● **Work required**
Whenever a line of the entries below holds the string "empowering", copy that line and return it.

[Web page edit records]
^^^^

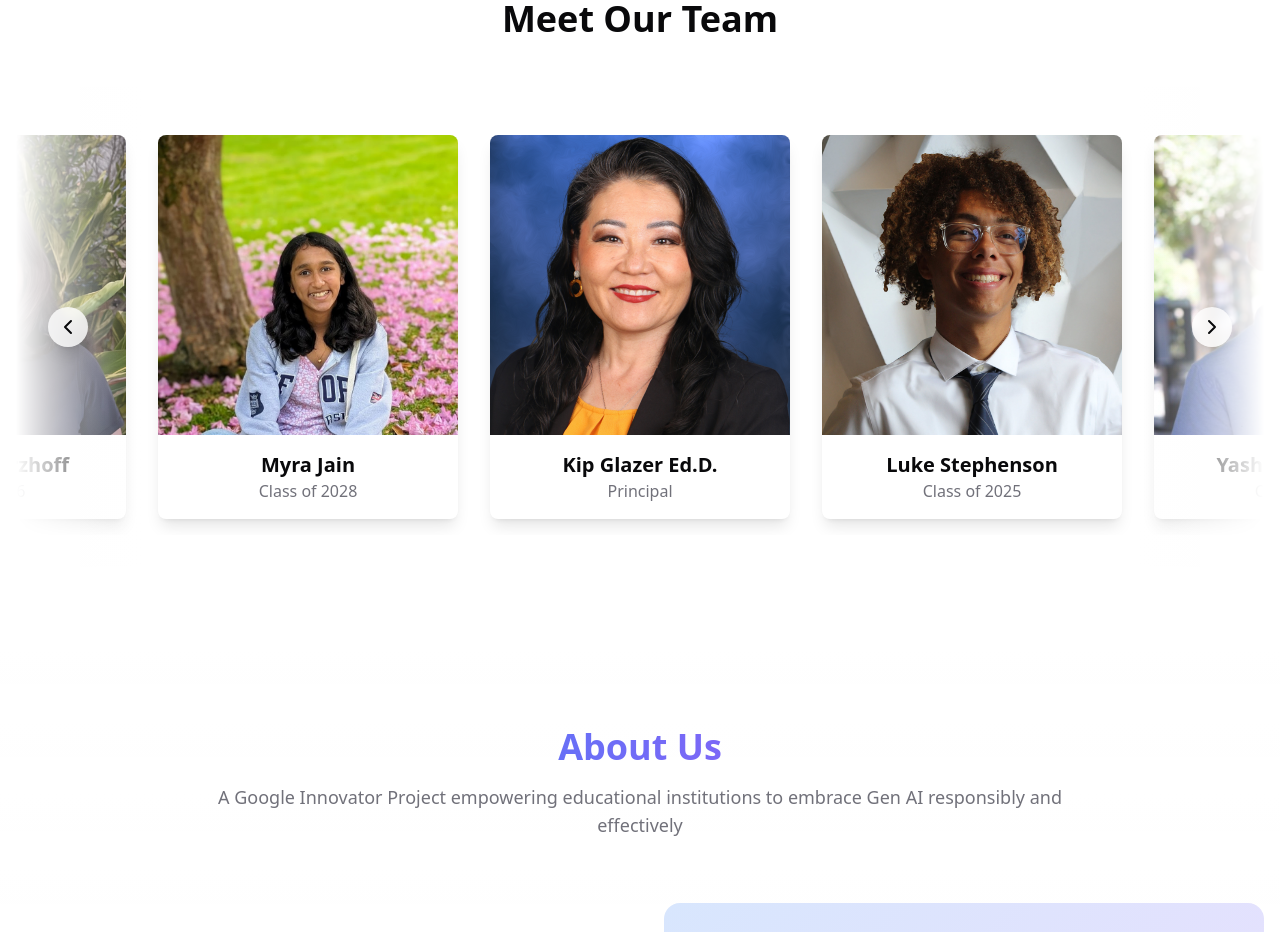
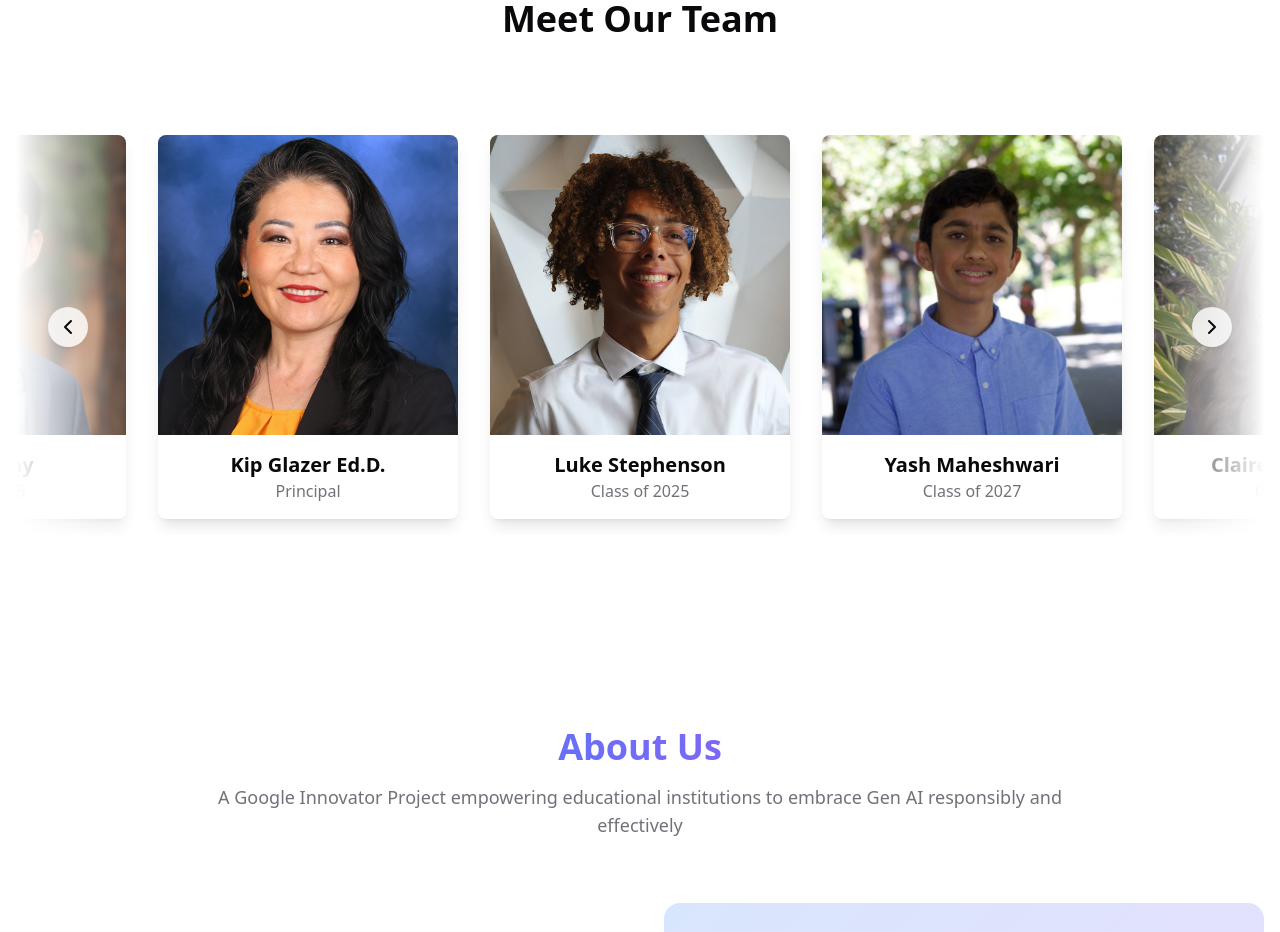
Before and after one commit to LukeSteph-txt/Google-Innovator-Project, a Next.js app: page / in a window 1280 px wide. Shown: the part 1500-2432 px from the top of the page. Built offline with nearby package versions, Linux system fonts and the light colour scheme.

Commit message:
Add Dhruv to team

```diff
--- a/components/TeamCarousel.tsx
+++ b/components/TeamCarousel.tsx
@@ -5,12 +5,6 @@ import useEmblaCarousel from 'embla-carousel-react'
 import { ChevronLeft, ChevronRight, X } from 'lucide-react'
 
 const teamMembers = [
-  {
-    name: "Kip Glazer Ed.D.",
-    title: "Principal",
-    image: "/profiles/kipglazer.jpg",
-    bio: "Dr. Glazer is a proud principal of Mountain View High School. She is a Google Innovator interested in supporting students to work on meaningful technology projects that focus on the effective and ethical use of GenAI and AI-enabled tools."
-  },
   {
     name: "Luke Stephenson",
     title: "Class of 2025",
@@ -34,6 +28,18 @@ const teamMembers = [
     title: "Class of 2028",
     image: "/profiles/myrajain.jpg",
     bio: "Myra is a passionate student leader and advocate for equitable access to technology education. She is dedicated to promoting digital literacy and empowering students to make informed decisions about the responsible use of AI."
+  },
+  {
+    name: "Dhruv Vijay",
+    title: "Class of 2026",
+    image: "/profiles/dhruvvijay.jpg",
+    bio: "Dhruv Vijay is a student passionate about artificial intelligence, educational technology, and community outreach. Dhruv is dedicated to using technology as a tool for positive change. He enjoys collaborating with others to create solutions that make learning more accessible and engaging, and is committed to empowering his community through innovative educational programs."
+  },
+  {
+    name: "Kip Glazer Ed.D.",
+    title: "Principal",
+    image: "/profiles/kipglazer.jpg",
+    bio: "Dr. Glazer is a proud principal of Mountain View High School. She is a Google Innovator interested in supporting students to work on meaningful technology projects that focus on the effective and ethical use of GenAI and AI-enabled tools."
   }
 ]
 
```
Also changed, not shown: public/profiles/dhruvvijay.jpg (added).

^^^^

● **Completed task**
     bio: "Myra is a passionate student leader and advocate for equitable access to technology education. She is dedicated to promoting digital literacy and empowering students to make informed decisions about the responsible use of AI."
+    bio: "Dhruv Vijay is a student passionate about artificial intelligence, educational technology, and community outreach. Dhruv is dedicated to using technology as a tool for positive change. He enjoys collaborating with others to create solutions that make learning more accessible and engaging, and is committed to empowering his community through innovative educational programs."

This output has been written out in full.